By IHC, we demonstrated colocalisation of SRSF2, hnRNP A1, hnRNP H/F, ALYREF, and hnRNP K in cerebellar Purkinje neurons with 34, 21, 3.4, 7.8, and 8.1 % of antisense RNA foci, respectively (Fig. 3a–e). In contrast, nucleolin was not observed to colocalise with antisense RNA foci (Fig. 3f). To validate the IHC findings, we performed in vitro Ultra-Violet (UV) crosslinking assays using radiolabelled synthetic (GGGGCC)5 or (CCCCGG)5 RNA oligonucleotides, and purified recombinant proteins synthesized in E.coli. Unlike IHC, this allows determination of direct and specific RNA:protein interactions via the formation of covalent bonds under UV light exposure. Both sense and antisense repeat RNA were observed to directly interact with hnRNP F, hnRNP A1, ALYREF, and SRSF2 proteins although the RNA-binding activity was not equal in all cases and for hnRNP A1 was relatively low (Fig. 4). In contrast, we failed to detect any direct interactions between sense or antisense repeat RNA and hnRNP K, suggesting that the previously observed colocalisation of hnRNP K with antisense RNA foci is not due to direct binding between hnRNP K and CCCCGG-repeats. The smeared appearance of certain of the proteins on the phospho image (Fig. 4) is likely to be due to the formation of covalently bonded oligomeric protein:RNA complexes. Multiple molecules of RRM-containing proteins bind to RNA oligonucleotides via inter and intra molecular interactions.
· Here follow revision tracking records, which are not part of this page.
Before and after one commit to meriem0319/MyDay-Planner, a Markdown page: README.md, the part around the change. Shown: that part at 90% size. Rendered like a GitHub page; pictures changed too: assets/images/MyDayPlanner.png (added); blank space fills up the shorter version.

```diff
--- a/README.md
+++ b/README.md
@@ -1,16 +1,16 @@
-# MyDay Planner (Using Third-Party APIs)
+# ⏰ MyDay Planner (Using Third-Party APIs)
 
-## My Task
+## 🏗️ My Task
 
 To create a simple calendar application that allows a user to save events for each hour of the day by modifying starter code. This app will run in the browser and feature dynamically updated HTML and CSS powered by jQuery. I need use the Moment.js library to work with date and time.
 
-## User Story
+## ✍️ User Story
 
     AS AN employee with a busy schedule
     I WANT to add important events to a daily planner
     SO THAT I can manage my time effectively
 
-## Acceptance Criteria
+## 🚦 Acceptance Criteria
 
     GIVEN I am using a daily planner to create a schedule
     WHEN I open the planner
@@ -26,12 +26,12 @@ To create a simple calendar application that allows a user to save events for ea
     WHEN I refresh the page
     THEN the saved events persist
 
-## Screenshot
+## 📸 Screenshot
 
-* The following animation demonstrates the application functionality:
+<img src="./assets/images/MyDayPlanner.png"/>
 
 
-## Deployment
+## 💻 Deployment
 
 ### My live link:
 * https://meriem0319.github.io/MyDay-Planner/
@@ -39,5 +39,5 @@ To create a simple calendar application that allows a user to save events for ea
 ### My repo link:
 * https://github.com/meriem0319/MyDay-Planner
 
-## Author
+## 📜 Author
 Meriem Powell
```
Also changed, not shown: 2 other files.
We have demonstrated a similar effect previously .
Cellular distribution of RNA foci and TDP-43
We also examined the association of RNA foci with depletion of TDP-43 from the nuclei of motor neurons of seven patients with C9ORF72-ALS. Nuclear depletion and cytoplasmic mislocalisation of TDP-43 form the pathological hallmark of most subtypes of ALS, including C9ORF72-mediated disease . We have previously shown that the proportion of sense RNA foci+ motor neurons with and without nuclear TDP-43 is approximately equivalent (χ
2, p = 0.75) . As a direct comparison with this study, approximately fifty motor neurons were examined in FFPE sections from seven C9ORF72-ALS cases (Supplementary Table 5). Unlike sense RNA foci, the presence of antisense foci was significantly associated with nuclear loss of TDP-43. Seventy-seven percent of antisense foci+ motor neurons displayed loss of nuclear TDP-43 compared to 13 % of motor neurons without observable antisense foci (χ
2, p < 0.00001) (e.g. Fig. 5). A similar experiment in hippocampal CA4 subfield neurons did not reveal a significant correlation between the presence of antisense foci and nuclear loss of TDP-43, indeed no CA4 subfield neurons exhibited complete nuclear clearance of TDP-43 (data not shown).